The UK Civil Aviation Authority (CAA) has published its fourth annual report on the disability access of the UK’s largest airports, spanning a 12-month reporting period of 1 April 2018 – 31 March 2019. The accessibility framework is a world-first and is driving improvements in performance to help improve accessibility across UK airports.
In total, there were a record number of 3.7 million requests for assistance at UK airports in the latest year – a rise of over 80 per cent since 2010. The Civil Aviation Authority’s accessibility report reveals that 14 airports have been rated ‘very good’. A further 16 airports were rated ‘good’.
The Civil Aviation Authority’s accessibility report reveals that 14 airports have been rated ‘very good’: Aberdeen, Belfast City, City of Derry, Cornwall Newquay, Doncaster Sheffield, Edinburgh, Exeter, Glasgow, Glasgow Prestwick, Humberside, Kirkwall, Norwich, Southampton, Sumburgh.
A further 16 airports were rated ‘good’: Belfast International, Birmingham, Bournemouth, Bristol, Cardiff, East Midlands, Inverness, Leeds Bradford, Liverpool, London City, London Gatwick, London Heathrow, London Luton, London Southend, London Stansted, Newcastle.
Four airports that were classified as ‘very good’ last year received ‘good’ ratings this year, while Manchester Airport was classified as ‘needing improvement’ – although this was an improved rating from ‘poor’ in the previous two years.
However, the Civil Aviation Authority expects Manchester Airport to take immediate action to reverse a recent decline in performance since the end of this reporting year in time for the next accessibility reviews. We have received assurances from the airport that it has plans in place to address this issue and we will be closely monitoring the implementation of these plans and their impact on performance.
For the first time since the framework’s introduction in 2016, no airports were classified as ‘poor’.
The report highlights room for improvement, with research showing that nearly a quarter of disabled and less mobile passengers said they requested assistance because the airport environment was becoming more difficult to navigate.
To achieve a ‘very good’ classification, airports most provide high quality support on the day of travel as well as keeping in regular contact and consultation with its users. The Civil Aviation Authority will work closely with airports to improve accessibility for disabled passengers.
As part of this drive for improvements, this will be the last year that the accessibility framework will use the current criteria. Since April this year, airports have been assessed using stricter targets, to improve the passenger experience and create a more seamless journey. Airports will need to further improve in order to retain or improve their classifications going forward.
“Where we see examples of bad practice, we will not hesitate to hold airports to account”

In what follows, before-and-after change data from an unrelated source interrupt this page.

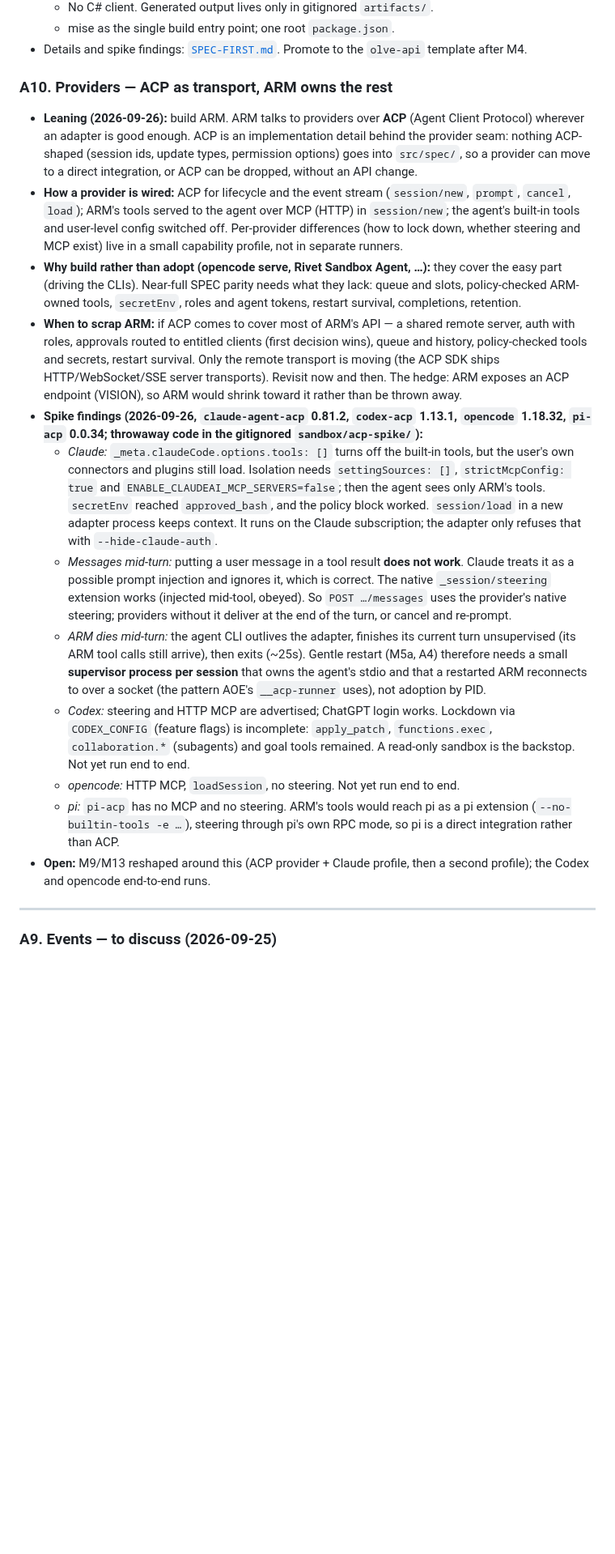
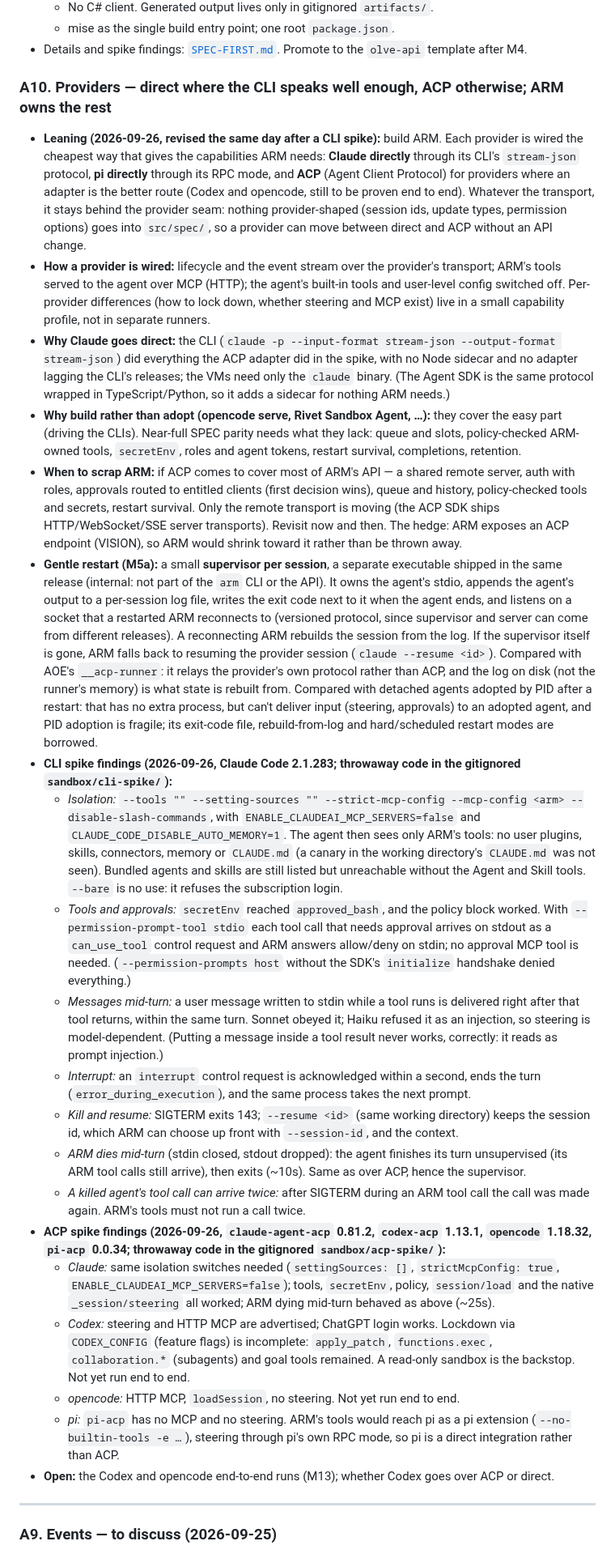
Before and after one commit to OliverVea/Olve.AgentRuntimeManager, a Markdown page: docs/OPEN-QUESTIONS.md, the part around the change. Shown at 81% size. Drawn GitHub-style; blank space fills up the shorter version.

Commit message:
A10: Claude goes direct over the CLI's stream-json; M9/M5a reshaped
A spike of the CLI route (Claude Code 2.1.283) matched the ACP adapter on every point
(lockdown, approvals over stdio, steering mid-turn, interrupt, resume) with no Node
sidecar, so the Claude provider drives `claude -p` directly; ACP stays for Codex and
opencode. Gentle restart: a per-session supervisor as a separate internal executable,
with resume as the fallback. VISION gains inter-session communication and
collaboration, with where it lives left open.

Co-Authored-By: Claude Opus 5.5 <noreply@anthropic.com>

```diff
--- a/docs/OPEN-QUESTIONS.md
+++ b/docs/OPEN-QUESTIONS.md
@@ -79,17 +79,22 @@ OIDC optional); actor derived from the token. Permission model: see MILESTONES M
 - Details and spike findings: [`SPEC-FIRST.md`](SPEC-FIRST.md). Promote to the `olve-api`
   template after M4.
 
-### A10. Providers — ACP as transport, ARM owns the rest
-- **Leaning (2026-09-26):** build ARM. ARM talks to providers over **ACP** (Agent Client
-  Protocol) wherever an adapter is good enough. ACP is an implementation detail behind the
-  provider seam: nothing ACP-shaped (session ids, update types, permission options) goes into
-  `src/spec/`, so a provider can move to a direct integration, or ACP can be dropped, without an
-  API change.
-- **How a provider is wired:** ACP for lifecycle and the event stream (`session/new`, `prompt`,
-  `cancel`, `load`); ARM's tools served to the agent over MCP (HTTP) in `session/new`; the
-  agent's built-in tools and user-level config switched off. Per-provider differences (how to
-  lock down, whether steering and MCP exist) live in a small capability profile, not in separate
-  runners.
+### A10. Providers — direct where the CLI speaks well enough, ACP otherwise; ARM owns the rest
+- **Leaning (2026-09-26, revised the same day after a CLI spike):** build ARM. Each provider is
+  wired the cheapest way that gives the capabilities ARM needs: **Claude directly** through its
+  CLI's `stream-json` protocol, **pi directly** through its RPC mode, and **ACP** (Agent Client
+  Protocol) for providers where an adapter is the better route (Codex and opencode, still to be
+  proven end to end). Whatever the transport, it stays behind the provider seam: nothing
+  provider-shaped (session ids, update types, permission options) goes into `src/spec/`, so a
+  provider can move between direct and ACP without an API change.
+- **How a provider is wired:** lifecycle and the event stream over the provider's transport;
+  ARM's tools served to the agent over MCP (HTTP); the agent's built-in tools and user-level
+  config switched off. Per-provider differences (how to lock down, whether steering and MCP
+  exist) live in a small capability profile, not in separate runners.
+- **Why Claude goes direct:** the CLI (`claude -p --input-format stream-json --output-format
+  stream-json`) did everything the ACP adapter did in the spike, with no Node sidecar and no
+  adapter lagging the CLI's releases; the VMs need only the `claude` binary. (The Agent SDK is
+  the same protocol wrapped in TypeScript/Python, so it adds a sidecar for nothing ARM needs.)
 - **Why build rather than adopt (opencode serve, Rivet Sandbox Agent, …):** they cover the
   easy part (driving the CLIs). Near-full SPEC parity needs what they lack: queue and slots,
   policy-checked ARM-owned tools, `secretEnv`, roles and agent tokens, restart survival,
@@ -100,24 +105,47 @@ OIDC optional); actor derived from the token. Permission model: see MILESTONES M
   moving (the ACP SDK ships HTTP/WebSocket/SSE server transports). Revisit now and then. The
   hedge: ARM exposes an ACP endpoint (VISION), so ARM would shrink toward it rather than be
   thrown away.
-- **Spike findings (2026-09-26, `claude-agent-acp` 0.81.2, `codex-acp` 1.13.1, `opencode` 1.18.32,
-  `pi-acp` 0.0.34; throwaway code in the gitignored `sandbox/acp-spike/`):**
-  - *Claude:* `_meta.claudeCode.options.tools: []` turns off the built-in tools, but the user's
-    own connectors and plugins still load. Isolation needs `settingSources: []`,
-    `strictMcpConfig: true` and `ENABLE_CLAUDEAI_MCP_SERVERS=false`; then the agent sees only
-    ARM's tools. `secretEnv` reached `approved_bash`, and the policy block worked. `session/load`
-    in a new adapter process keeps context. It runs on the Claude subscription; the adapter only
-    refuses that with `--hide-claude-auth`.
-  - *Messages mid-turn:* putting a user message in a tool result **does not work**. Claude treats
-    it as a possible prompt injection and ignores it, which is correct. The native
-    `_session/steering` extension works (injected mid-tool, obeyed). So `POST …/messages` uses
-    the provider's native steering; providers without it deliver at the end of the turn, or
-    cancel and re-prompt.
-  - *ARM dies mid-turn:* the agent CLI outlives the adapter, finishes its current turn
-    unsupervised (its ARM tool calls still arrive), then exits (~25s). Gentle restart (M5a, A4)
-    therefore needs a small **supervisor process per session** that owns the agent's stdio and
-    that a restarted ARM reconnects to over a socket (the pattern AOE's `__acp-runner` uses), not
-    adoption by PID.
+- **Gentle restart (M5a):** a small **supervisor per session**, a separate executable shipped in
+  the same release (internal: not part of the `arm` CLI or the API). It owns the agent's stdio,
+  appends the agent's output to a per-session log file, writes the exit code next to it when the
+  agent ends, and listens on a socket that a restarted ARM reconnects to (versioned protocol,
+  since supervisor and server can come from different releases). A reconnecting ARM rebuilds
+  the session from the log. If the supervisor itself is gone, ARM falls back to resuming the
+  provider session (`claude --resume <id>`). Compared with AOE's `__acp-runner`: it relays the
+  provider's own protocol rather than ACP, and the log on disk (not the runner's memory) is what
+  state is rebuilt from. Compared with detached agents adopted by PID after a restart: that has
+  no extra process, but can't deliver input (steering, approvals) to an adopted agent, and PID
+  adoption is fragile; its exit-code file, rebuild-from-log and hard/scheduled restart modes
+  are borrowed.
+- **CLI spike findings (2026-09-26, Claude Code 2.1.283; throwaway code in the gitignored
+  `sandbox/cli-spike/`):**
+  - *Isolation:* `--tools "" --setting-sources "" --strict-mcp-config --mcp-config <arm>
+    --disable-slash-commands`, with `ENABLE_CLAUDEAI_MCP_SERVERS=false` and
+    `CLAUDE_CODE_DISABLE_AUTO_MEMORY=1`. The agent then sees only ARM's tools: no user plugins,
+    skills, connectors, memory or `CLAUDE.md` (a canary in the working directory's `CLAUDE.md`
+    was not seen). Bundled agents and skills are still listed but unreachable without the Agent
+    and Skill tools. `--bare` is no use: it refuses the subscription login.
+  - *Tools and approvals:* `secretEnv` reached `approved_bash`, and the policy block worked.
+    With `--permission-prompt-tool stdio` each tool call that needs approval arrives on stdout as a
+    `can_use_tool` control request and ARM answers allow/deny on stdin; no approval MCP tool is
+    needed. (`--permission-prompts host` without the SDK's `initialize` handshake denied everything.)
+  - *Messages mid-turn:* a user message written to stdin while a tool runs is delivered right
+    after that tool returns, within the same turn. Sonnet obeyed it; Haiku refused it as an
+    injection, so steering is model-dependent. (Putting a message inside a tool result never
+    works, correctly: it reads as prompt injection.)
+  - *Interrupt:* an `interrupt` control request is acknowledged within a second, ends the turn
+    (`error_during_execution`), and the same process takes the next prompt.
+  - *Kill and resume:* SIGTERM exits 143; `--resume <id>` (same working directory) keeps the
+    session id, which ARM can choose up front with `--session-id`, and the context.
+  - *ARM dies mid-turn* (stdin closed, stdout dropped): the agent finishes its turn unsupervised
+    (its ARM tool calls still arrive), then exits (~10s). Same as over ACP, hence the supervisor.
+  - *A killed agent's tool call can arrive twice:* after SIGTERM during an ARM tool call the call
+    was made again. ARM's tools must not run a call twice.
+- **ACP spike findings (2026-09-26, `claude-agent-acp` 0.81.2, `codex-acp` 1.13.1, `opencode`
+  1.18.32, `pi-acp` 0.0.34; throwaway code in the gitignored `sandbox/acp-spike/`):**
+  - *Claude:* same isolation switches needed (`settingSources: []`, `strictMcpConfig: true`,
+    `ENABLE_CLAUDEAI_MCP_SERVERS=false`); tools, `secretEnv`, policy, `session/load` and the
+    native `_session/steering` all worked; ARM dying mid-turn behaved as above (~25s).
   - *Codex:* steering and HTTP MCP are advertised; ChatGPT login works. Lockdown via
     `CODEX_CONFIG` (feature flags) is incomplete: `apply_patch`, `functions.exec`,
     `collaboration.*` (subagents) and goal tools remained. A read-only sandbox is the backstop.
@@ -126,8 +154,7 @@ OIDC optional); actor derived from the token. Permission model: see MILESTONES M
   - *pi:* `pi-acp` has no MCP and no steering. ARM's tools would reach pi as a pi extension
     (`--no-builtin-tools -e …`), steering through pi's own RPC mode, so pi is a direct
     integration rather than ACP.
-- **Open:** M9/M13 reshaped around this (ACP provider + Claude profile, then a second profile);
-  the Codex and opencode end-to-end runs.
+- **Open:** the Codex and opencode end-to-end runs (M13); whether Codex goes over ACP or direct.
 
 ---
 
```
Also changed, not shown: docs/MILESTONES.md (+2 -2 lines), docs/VISION.md (+10 -0 lines).
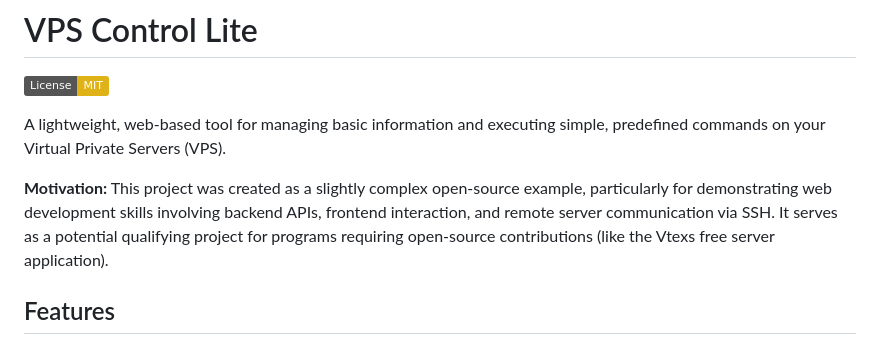
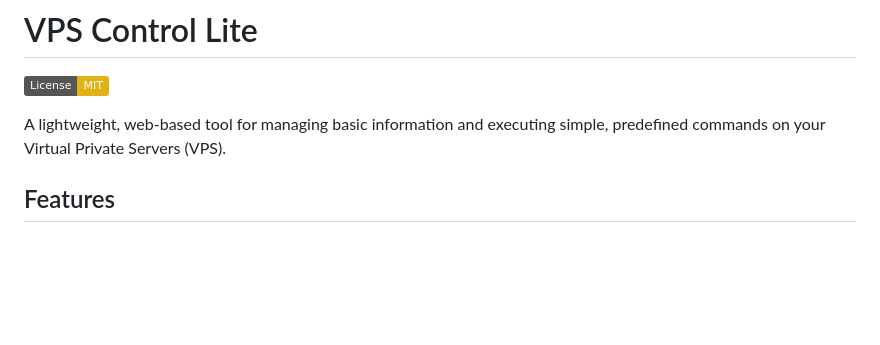
Before and after one commit to 1TIME1/vps-control-lite, a Markdown page: README.md, the part around the change. GitHub-like rendering; badges without logos; blank space fills up the shorter version.

```diff
--- a/README.md
+++ b/README.md
@@ -3,8 +3,6 @@
 ![License: MIT](https://img.shields.io/badge/License-MIT-yellow.svg)
 
 A lightweight, web-based tool for managing basic information and executing simple, predefined commands on your Virtual Private Servers (VPS).
-
-**Motivation:** This project was created as a slightly complex open-source example, particularly for demonstrating web development skills involving backend APIs, frontend interaction, and remote server communication via SSH. It serves as a potential qualifying project for programs requiring open-source contributions (like the Vtexs free server application).
 
 ## Features
 
```
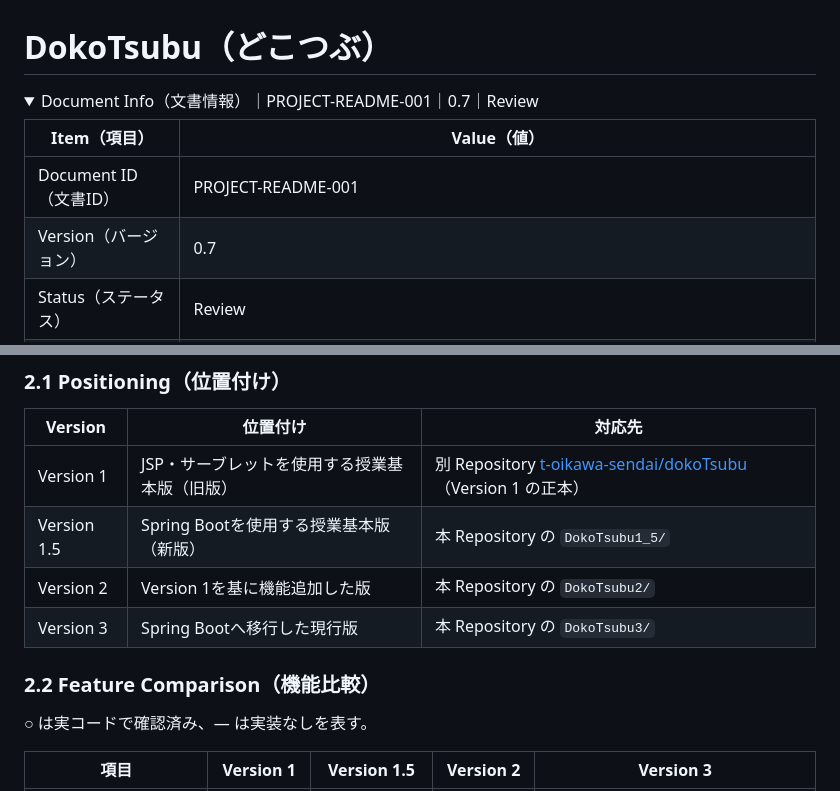
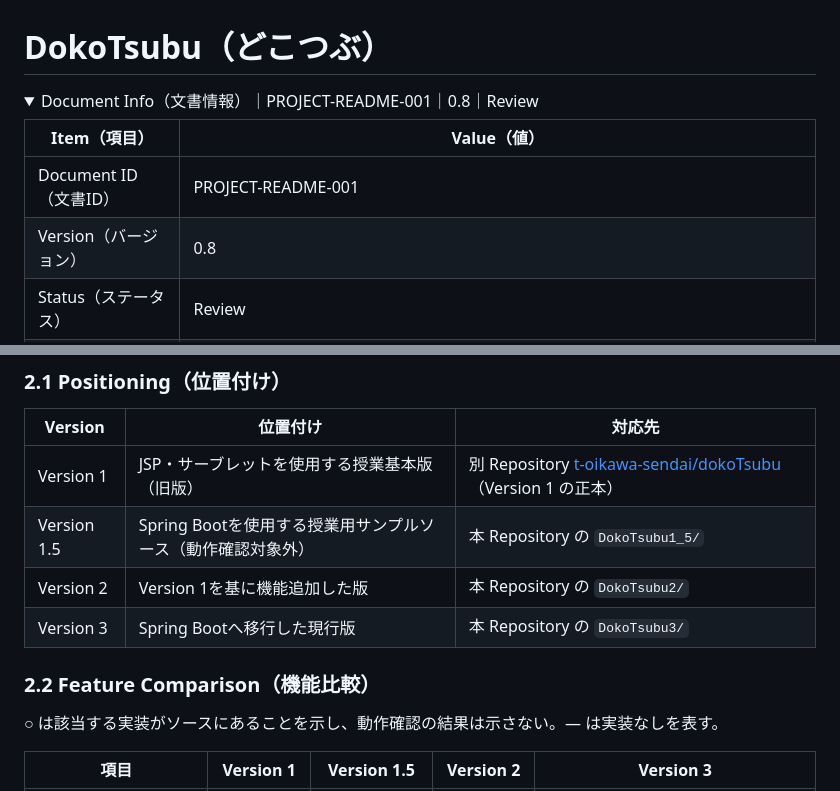
Before and after one commit to t-oikawa-sendai/dokoTsubu-platform, a Markdown page: README.md, 2 parts joined by grey strips. Drawn GitHub-style; folded sections open.

Commit message:
docs: clarify version 1.5 sample source and sync status

```diff
--- a/README.md
+++ b/README.md
@@ -1,14 +1,14 @@
 # DokoTsubu（どこつぶ）
 
 <details>
-<summary>Document Info（文書情報）｜PROJECT-README-001｜0.7｜Review</summary>
+<summary>Document Info（文書情報）｜PROJECT-README-001｜0.8｜Review</summary>
 
 <!-- Document Info（文書情報） -->
 
 | Item（項目） | Value（値） |
 |---|---|
 | Document ID（文書ID） | PROJECT-README-001 |
-| Version（バージョン） | 0.7 |
+| Version（バージョン） | 0.8 |
 | Status（ステータス） | Review |
 | Created Date（作成日） | 2024-06-15 |
 | Last Updated（最終更新日） | 2026-10-31 |
@@ -49,13 +49,13 @@ Java Webアプリケーションの基本的なMVCアーキテクチャを起点
 | Version | 位置付け | 対応先 |
 |---|---|---|
 | Version 1 | JSP・サーブレットを使用する授業基本版（旧版） | 別 Repository [t-oikawa-sendai/dokoTsubu](https://github.com/t-oikawa-sendai/dokoTsubu)（Version 1 の正本） |
-| Version 1.5 | Spring Bootを使用する授業基本版（新版） | 本 Repository の `DokoTsubu1_5/` |
+| Version 1.5 | Spring Bootを使用する授業用サンプルソース（動作確認対象外） | 本 Repository の `DokoTsubu1_5/` |
 | Version 2 | Version 1を基に機能追加した版 | 本 Repository の `DokoTsubu2/` |
 | Version 3 | Spring Bootへ移行した現行版 | 本 Repository の `DokoTsubu3/` |
 
 ### 2.2 Feature Comparison（機能比較）
 
-○ は実コードで確認済み、― は実装なしを表す。
+○ は該当する実装がソースにあることを示し、動作確認の結果は示さない。― は実装なしを表す。
 
 | 項目 | Version 1 | Version 1.5 | Version 2 | Version 3 |
 |---|---|---|---|---|
```
Also changed, not shown: CHANGELOG.md (+4 -3 lines), project-notes/CURRENT.md (+6 -6 lines).
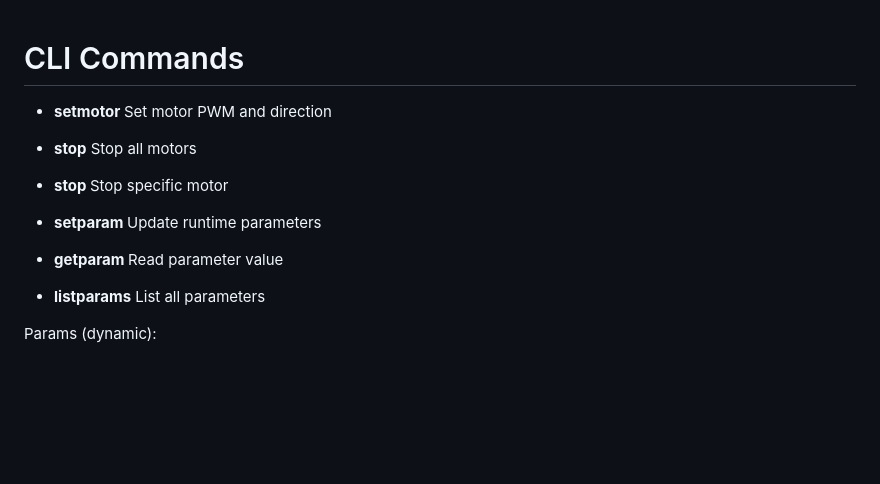
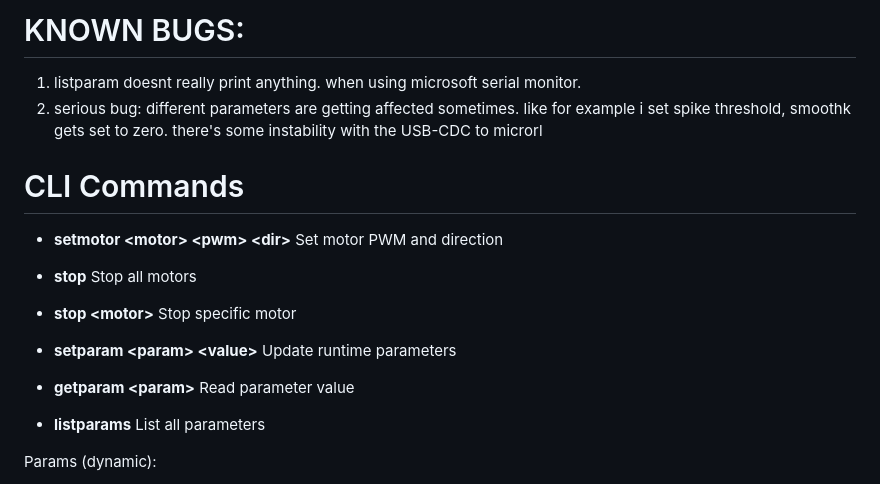
Before and after one commit to anbu-05/Robotic-Arm, a Markdown page: sourcecode/README.md, the part around the change. Rendered like a GitHub page; blank space fills up the shorter version.

Commit message:
updated readme. figured out some bugs

```diff
--- a/sourcecode/README.md
+++ b/sourcecode/README.md
@@ -1,18 +1,22 @@
+# KNOWN BUGS:
+1. listparam doesnt really print anything. when using microsoft serial monitor.
+2. serious bug: different parameters are getting affected sometimes. like for example i set spike threshold, smoothk gets set to zero. there's some instability with the USB-CDC to microrl
+
 # CLI Commands
 
-* **setmotor <motor> <pwm> <dir>**
+* **setmotor \<motor> \<pwm> \<dir>**
   Set motor PWM and direction
 
 * **stop**
   Stop all motors
 
-* **stop <motor>**
+* **stop \<motor>**
   Stop specific motor
 
-* **setparam <param> <value>**
+* **setparam \<param> \<value>**
   Update runtime parameters
 
-* **getparam <param>**
+* **getparam \<param>**
   Read parameter value
 
 * **listparams**
```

Paul Smith, consumers and markets director at the UK Civil Aviation Authority, said: “These results show significant improvements to the experience many disabled passengers faced before our reporting began. We hope this will help passengers to feel confident and empowered to travel from UK airports.
“While it is good to see the general improvements, airports will need to continue to work hard to improve, so that they are able to meet the more demanding performance standards that we have now introduced. Where we see examples of bad practice, we will not hesitate to hold airports to account and take the necessary action.”